PROBLEM DESCRIPTION -
In full and exactly, reproduce the entries below, but omit the pictures.

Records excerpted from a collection
==============================

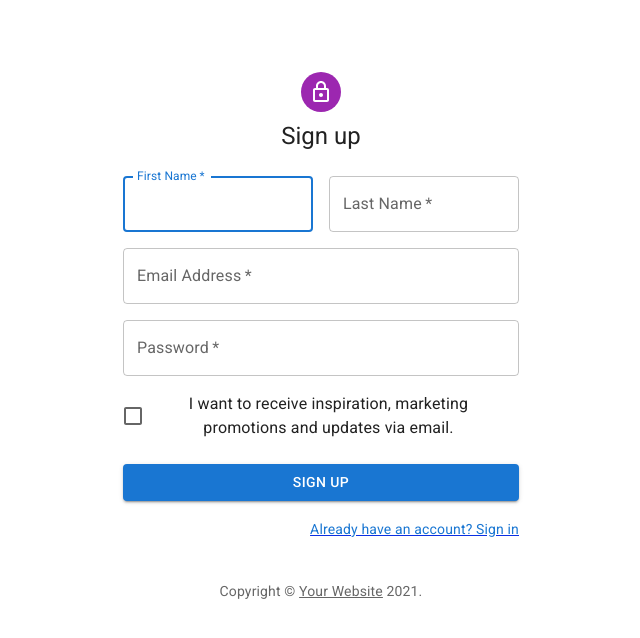
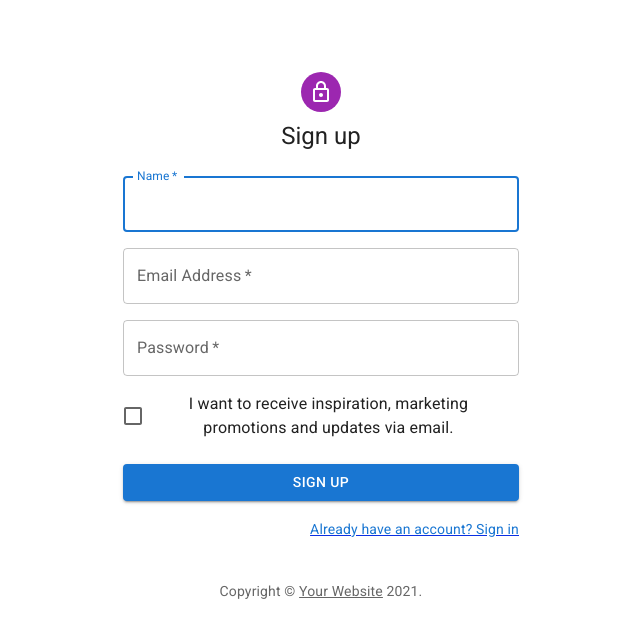
Before and after one commit to inshalayaz/DnD-project, a React (Create React App) app in the folder client/: page /register in a window 1280 px wide. Shown: the top 638 px of the page, without its empty margins (319-959 px from the left). Built offline with nearby package versions, Linux system fonts and the light colour scheme.

Commit message:
login api call

```diff
--- a/client/src/App.js
+++ b/client/src/App.js
@@ -1,10 +1,19 @@
 import "./App.css";
-import { BrowserRouter as Router, Switch, Route } from "react-router-dom";
+import {
+  BrowserRouter as Router,
+  Switch,
+  Route,
+  Redirect,
+} from "react-router-dom";
 import Home from "./pages/home/Home";
 import Login from "./pages/login/Login";
 import Register from "./pages/register/Register";
+import { useContext } from "react";
+import { AuthContext } from "./context/authContext/AuthContext";
 
 function App() {
+  const { user } = useContext(AuthContext);
+  console.log(user);
   return (
     <div className="App">
       <Router>
@@ -12,9 +21,7 @@ function App() {
           <Route exact path="/">
             <Home />
           </Route>
-          <Route path="/login">
-            <Login />
-          </Route>
+          <Route path="/login">{user ? <Redirect to="/" /> : <Login />}</Route>
           <Route path="/register">
             <Register />
           </Route>
--- a/client/src/context/authContext/AuthContext.js
+++ b/client/src/context/authContext/AuthContext.js
@@ -1,8 +1,8 @@
 import { authReducer } from "./AuthReducer";
-import { createContext, useReducer } from "react";
+import { createContext, useEffect, useReducer } from "react";
 
 const INITIAL_STATE = {
-  user: null,
+  user: JSON.parse(localStorage.getItem("user")) || null,
   isFetching: false,
   error: false,
 };
@@ -11,6 +11,10 @@ export const AuthContext = createContext(INITIAL_STATE);
 
 export const AuthContextProvider = ({ children }) => {
   const [state, dispatch] = useReducer(authReducer, INITIAL_STATE);
+
+  useEffect(() => {
+    localStorage.setItem("user", JSON.stringify(state.user));
+  }, [state.user]);
 
   return (
     <AuthContext.Provider
--- /dev/null
+++ b/client/src/context/authContext/apiCalls.js
@@ -0,0 +1,19 @@
+import axios from "axios";
+import { loginFail, loginStart, loginSuccess } from "./AuthActions";
+export const login = async (user, dispatch) => {
+  dispatch(loginStart());
+
+  try {
+    const res = await axios.post("http://localhost:3001/api/auth/login", user, {
+      headers: {
+        "Access-Control-Allow-Origin": "*",
+        "Content-Type": "application/json",
+        "Access-Control-Allow-Credentials": true,
+      },
+    });
+    window.location = "http://localhost:3000/";
+    dispatch(loginSuccess(res.data));
+  } catch (error) {
+    dispatch(loginFail());
+  }
+};
--- a/client/src/pages/login/Login.jsx
+++ b/client/src/pages/login/Login.jsx
@@ -1,4 +1,4 @@
-import * as React from "react";
+import React, { useContext } from "react";
 import Avatar from "@mui/material/Avatar";
 import Button from "@mui/material/Button";
 import CssBaseline from "@mui/material/CssBaseline";
@@ -13,6 +13,8 @@ import Typography from "@mui/material/Typography";
 import Container from "@mui/material/Container";
 import { createTheme, ThemeProvider } from "@mui/material/styles";
 import { Link as LinkR } from "react-router-dom";
+import { AuthContext } from "../../context/authContext/AuthContext";
+import { login } from "../../context/authContext/apiCalls";
 
 function Copyright(props) {
   return (
@@ -35,14 +37,17 @@ function Copyright(props) {
 const theme = createTheme();
 
 export default function Login() {
+  const { isFetching, dispatch } = useContext(AuthContext);
+
   const handleSubmit = (event) => {
     event.preventDefault();
     const data = new FormData(event.currentTarget);
-    // eslint-disable-next-line no-console
-    console.log({
-      email: data.get("email"),
-      password: data.get("password"),
-    });
+
+    login(
+      // It makes API Call
+      { email: data.get("email"), password: data.get("password") },
+      dispatch
+    );
   };
 
   return (
@@ -98,6 +103,7 @@ export default function Login() {
               fullWidth
               variant="contained"
               sx={{ mt: 3, mb: 2 }}
+              disabled={isFetching}
             >
               Sign In
             </Button>
--- a/client/src/pages/register/Register.jsx
+++ b/client/src/pages/register/Register.jsx
@@ -38,11 +38,6 @@ export default function Register() {
   const handleSubmit = (event) => {
     event.preventDefault();
     const data = new FormData(event.currentTarget);
-    // eslint-disable-next-line no-console
-    console.log({
-      email: data.get("email"),
-      password: data.get("password"),
-    });
   };
 
   return (
@@ -70,25 +65,15 @@ export default function Register() {
             sx={{ mt: 3 }}
           >
             <Grid container spacing={2}>
-              <Grid item xs={12} sm={6}>
+              <Grid item xs={12} sm={12}>
                 <TextField
                   autoComplete="given-name"
-                  name="firstName"
+                  name="name"
                   required
                   fullWidth
-                  id="firstName"
-                  label="First Name"
+                  id="name"
+                  label="Name"
                   autoFocus
-                />
-              </Grid>
-              <Grid item xs={12} sm={6}>
-                <TextField
-                  required
-                  fullWidth
-                  id="lastName"
-                  label="Last Name"
-                  name="lastName"
-                  autoComplete="family-name"
                 />
               </Grid>
               <Grid item xs={12}>
```
Also changed, not shown: 2 other files (tests, documents, lock files or other folders).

==============================

COMPLETED EXERCISE -
Before and after one commit to inshalayaz/DnD-project, a React (Create React App) app in the folder client/: page /register in a window 1280 px wide. Shown: the top 638 px of the page, without its empty margins (319-959 px from the left). Built offline with nearby package versions, Linux system fonts and the light colour scheme.

Commit message:
login api call

```diff
--- a/client/src/App.js
+++ b/client/src/App.js
@@ -1,10 +1,19 @@
 import "./App.css";
-import { BrowserRouter as Router, Switch, Route } from "react-router-dom";
+import {
+  BrowserRouter as Router,
+  Switch,
+  Route,
+  Redirect,
+} from "react-router-dom";
 import Home from "./pages/home/Home";
 import Login from "./pages/login/Login";
 import Register from "./pages/register/Register";
+import { useContext } from "react";
+import { AuthContext } from "./context/authContext/AuthContext";
 
 function App() {
+  const { user } = useContext(AuthContext);
+  console.log(user);
   return (
     <div className="App">
       <Router>
@@ -12,9 +21,7 @@ function App() {
           <Route exact path="/">
             <Home />
           </Route>
-          <Route path="/login">
-            <Login />
-          </Route>
+          <Route path="/login">{user ? <Redirect to="/" /> : <Login />}</Route>
           <Route path="/register">
             <Register />
           </Route>
--- a/client/src/context/authContext/AuthContext.js
+++ b/client/src/context/authContext/AuthContext.js
@@ -1,8 +1,8 @@
 import { authReducer } from "./AuthReducer";
-import { createContext, useReducer } from "react";
+import { createContext, useEffect, useReducer } from "react";
 
 const INITIAL_STATE = {
-  user: null,
+  user: JSON.parse(localStorage.getItem("user")) || null,
   isFetching: false,
   error: false,
 };
@@ -11,6 +11,10 @@ export const AuthContext = createContext(INITIAL_STATE);
 
 export const AuthContextProvider = ({ children }) => {
   const [state, dispatch] = useReducer(authReducer, INITIAL_STATE);
+
+  useEffect(() => {
+    localStorage.setItem("user", JSON.stringify(state.user));
+  }, [state.user]);
 
   return (
     <AuthContext.Provider
--- /dev/null
+++ b/client/src/context/authContext/apiCalls.js
@@ -0,0 +1,19 @@
+import axios from "axios";
+import { loginFail, loginStart, loginSuccess } from "./AuthActions";
+export const login = async (user, dispatch) => {
+  dispatch(loginStart());
+
+  try {
+    const res = await axios.post("http://localhost:3001/api/auth/login", user, {
+      headers: {
+        "Access-Control-Allow-Origin": "*",
+        "Content-Type": "application/json",
+        "Access-Control-Allow-Credentials": true,
+      },
+    });
+    window.location = "http://localhost:3000/";
+    dispatch(loginSuccess(res.data));
+  } catch (error) {
+    dispatch(loginFail());
+  }
+};
--- a/client/src/pages/login/Login.jsx
+++ b/client/src/pages/login/Login.jsx
@@ -1,4 +1,4 @@
-import * as React from "react";
+import React, { useContext } from "react";
 import Avatar from "@mui/material/Avatar";
 import Button from "@mui/material/Button";
 import CssBaseline from "@mui/material/CssBaseline";
@@ -13,6 +13,8 @@ import Typography from "@mui/material/Typography";
 import Container from "@mui/material/Container";
 import { createTheme, ThemeProvider } from "@mui/material/styles";
 import { Link as LinkR } from "react-router-dom";
+import { AuthContext } from "../../context/authContext/AuthContext";
+import { login } from "../../context/authContext/apiCalls";
 
 function Copyright(props) {
   return (
@@ -35,14 +37,17 @@ function Copyright(props) {
 const theme = createTheme();
 
 export default function Login() {
+  const { isFetching, dispatch } = useContext(AuthContext);
+
   const handleSubmit = (event) => {
     event.preventDefault();
     const data = new FormData(event.currentTarget);
-    // eslint-disable-next-line no-console
-    console.log({
-      email: data.get("email"),
-      password: data.get("password"),
-    });
+
+    login(
+      // It makes API Call
+      { email: data.get("email"), password: data.get("password") },
+      dispatch
+    );
   };
 
   return (
@@ -98,6 +103,7 @@ export default function Login() {
               fullWidth
               variant="contained"
               sx={{ mt: 3, mb: 2 }}
+              disabled={isFetching}
             >
               Sign In
             </Button>
--- a/client/src/pages/register/Register.jsx
+++ b/client/src/pages/register/Register.jsx
@@ -38,11 +38,6 @@ export default function Register() {
   const handleSubmit = (event) => {
     event.preventDefault();
     const data = new FormData(event.currentTarget);
-    // eslint-disable-next-line no-console
-    console.log({
-      email: data.get("email"),
-      password: data.get("password"),
-    });
   };
 
   return (
@@ -70,25 +65,15 @@ export default function Register() {
             sx={{ mt: 3 }}
           >
             <Grid container spacing={2}>
-              <Grid item xs={12} sm={6}>
+              <Grid item xs={12} sm={12}>
                 <TextField
                   autoComplete="given-name"
-                  name="firstName"
+                  name="name"
                   required
                   fullWidth
-                  id="firstName"
-                  label="First Name"
+                  id="name"
+                  label="Name"
                   autoFocus
-                />
-              </Grid>
-              <Grid item xs={12} sm={6}>
-                <TextField
-                  required
-                  fullWidth
-                  id="lastName"
-                  label="Last Name"
-                  name="lastName"
-                  autoComplete="family-name"
                 />
               </Grid>
               <Grid item xs={12}>
```
Also changed, not shown: 2 other files (tests, documents, lock files or other folders).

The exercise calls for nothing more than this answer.